[2] Securities
§10.06 Gambling
[1] Introduction
[2] Federal Regulation of Gambling Advertising
[3] State Regulation of Gambling Advertising
§ 10.07 Political Advertising
[1] Reporting Requirements
[2] Disclaimers
[3] Spending Limitations
[4] Requirements of Broadcasters
§ 10.08Advertising to Children
[1] Introduction
[2] Regulations Governing Advertising to Children

CHAPTER 11
PROCEDURAL ASPECTS OF FALSE ADVERTISING CHALLENGES

§ 11.01 Introduction
§ 11.02 Administrative Regulation: Federal Trade Commission
[1] Evaluation Criteria
[2] Advisory Options and Staff Advice
[3] Industry Guides and Statements of Enforcement Policy
[4] Rule Making
[5] Administrative Proceedings
[6] Federal Court Litigation
[7] FDA Citizen Petitions
§ 11.03 Competitor Regulation: The Lanham Act
[1] Standing
[2] Elements of a Lanham Act Claim
[3] Expedited Discovery
[4] Statute of Limitations
§ 11.04 State Law
[1] Competitor Actions
[2] Consumer and Class Actions
§ 11.05 Self-Regulation Through NAD, CARU, NARB, and ERSP
[1] Cases Appropriate for NAD/ERSP/CARU Review
[2] Standing
[3] Challenge Procedure
[4] Appeals
[5] Referrals to Government Agencies
§ 11.06 Television Networks
[1] Pre-Screening by Networks
[2] Challenges to Advertisements
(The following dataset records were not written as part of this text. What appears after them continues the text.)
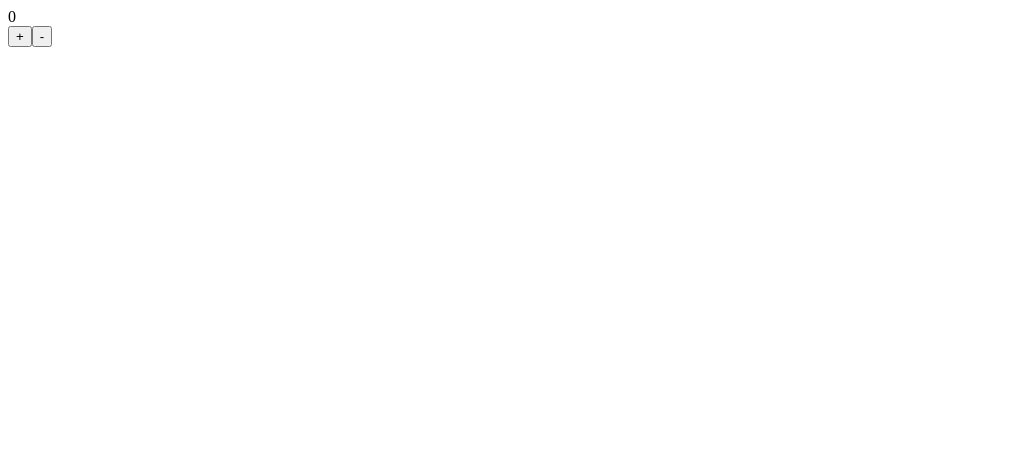
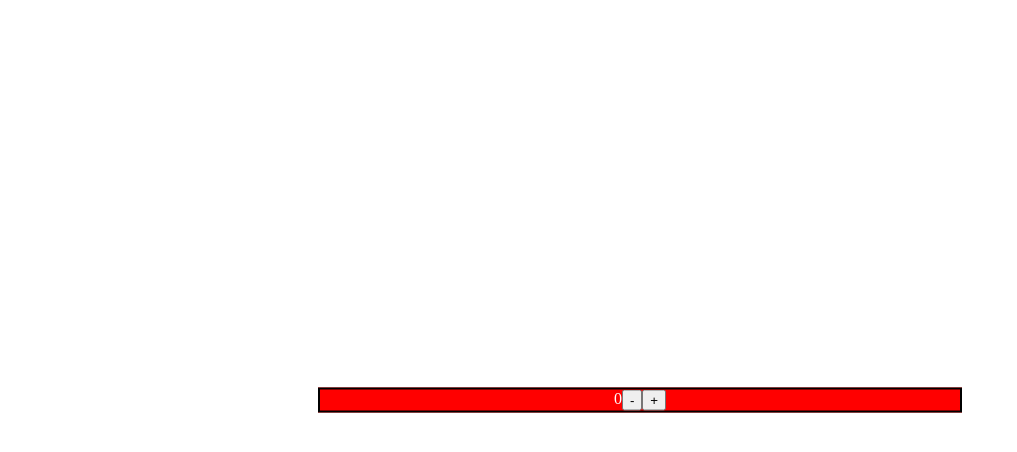
Before and after one commit to Tommaso-Desiato/Stars-Counter, a plain HTML site: page index.html in a window 1280 px wide. Shown: the whole page, without its empty margins (0-1017 px from the left). Drawn offline with Linux system fonts and the light colour scheme.

Commit message:
creato styles

```diff
--- /dev/null
+++ b/assets/css/styles.css
@@ -0,0 +1,19 @@
+body {
+  box-sizing: border-box;
+  padding: 0;
+  margin: 0;
+}
+
+.container {
+  background-color: red;
+  color: #ffffff;
+  width: 50%;
+
+  border: black 2px solid;
+  position: absolute;
+  top: 50%;
+  left: 50%;
+  transform: translate(-50%,-50%);
+  display: flex;
+  justify-content: center;
+}
--- /dev/null
+++ b/assets/javascript/script.js
@@ -0,0 +1,26 @@
+let counter = 0;
+let container = document.querySelector(".container")
+
+//Crea il display
+let display = document.createElement("div");
+display.innerHTML = `${counter}`;
+container.appendChild(display);
+
+//Bottone "-"
+let btnMinus = document.createElement("button");
+btnMinus.innerHTML = "-";
+container.appendChild(btnMinus);
+
+btnMinus.addEventListener("click", function() {
+  counter--;
+  display.innerHTML = `${counter}`;
+})
+// Bottone "+"
+let btnPlus = document.createElement("button");
+btnPlus.innerHTML = "+";
+container.appendChild(btnPlus);
+
+btnPlus.addEventListener("click", function() {
+  counter++;
+  display.innerHTML = `${counter}`;
+})
--- a/index.html
+++ b/index.html
@@ -5,9 +5,12 @@
   <meta name="viewport" content="width=device-width, initial-scale=1.0">
   <title>Counter</title>
   <!--Aggiungere Favicon-->
-<script src="javascript/script.js" defer></script>
+  <script src="assets/javascript/script.js" defer></script>
+  <link rel="stylesheet" href="assets/css/styles.css">
 </head>
 <body>
+  <div class="container">
 
+  </div>
 </body>
 </html>
--- a/javascript/script.js
+++ /dev/null
@@ -1,22 +0,0 @@
-let counter = 0;
-let display = document.createElement("div");
-display.innerHTML = `${counter}`;
-document.body.append(display);
-
-let btnPlus = document.createElement("button");
-btnPlus.innerHTML = "+";
-document.body.append(btnPlus);
-
-btnPlus.addEventListener("click", function() {
-  counter++;
-  display.innerHTML = `${counter}`;
-})
-
-let btnMinus = document.createElement("button");
-btnMinus.innerHTML = "-";
-document.body.append(btnMinus);
-
-btnMinus.addEventListener("click", function() {
-  counter--;
-  display.innerHTML = `${counter}`;
-})
```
CHAPTER 12
Remedies

§ 12.01 Introduction
[1] Lanham Act Remedies
[2] UDAP Remedies
[3] FTC Remedies
§ 12.02 Injunctive Relief
[1] Standard for a Preliminary Injunction or TRO
[2] The Security Bond
[3] Types of Injunctive Relief
[4] Defenses
§ 12.03  Damages
[1] Defendant’s Profits
[2] Damages Sustained by Plaintiff
[3] Costs
[4] Punitive Damages
§ 12.04  Attorneys’ Fees

Index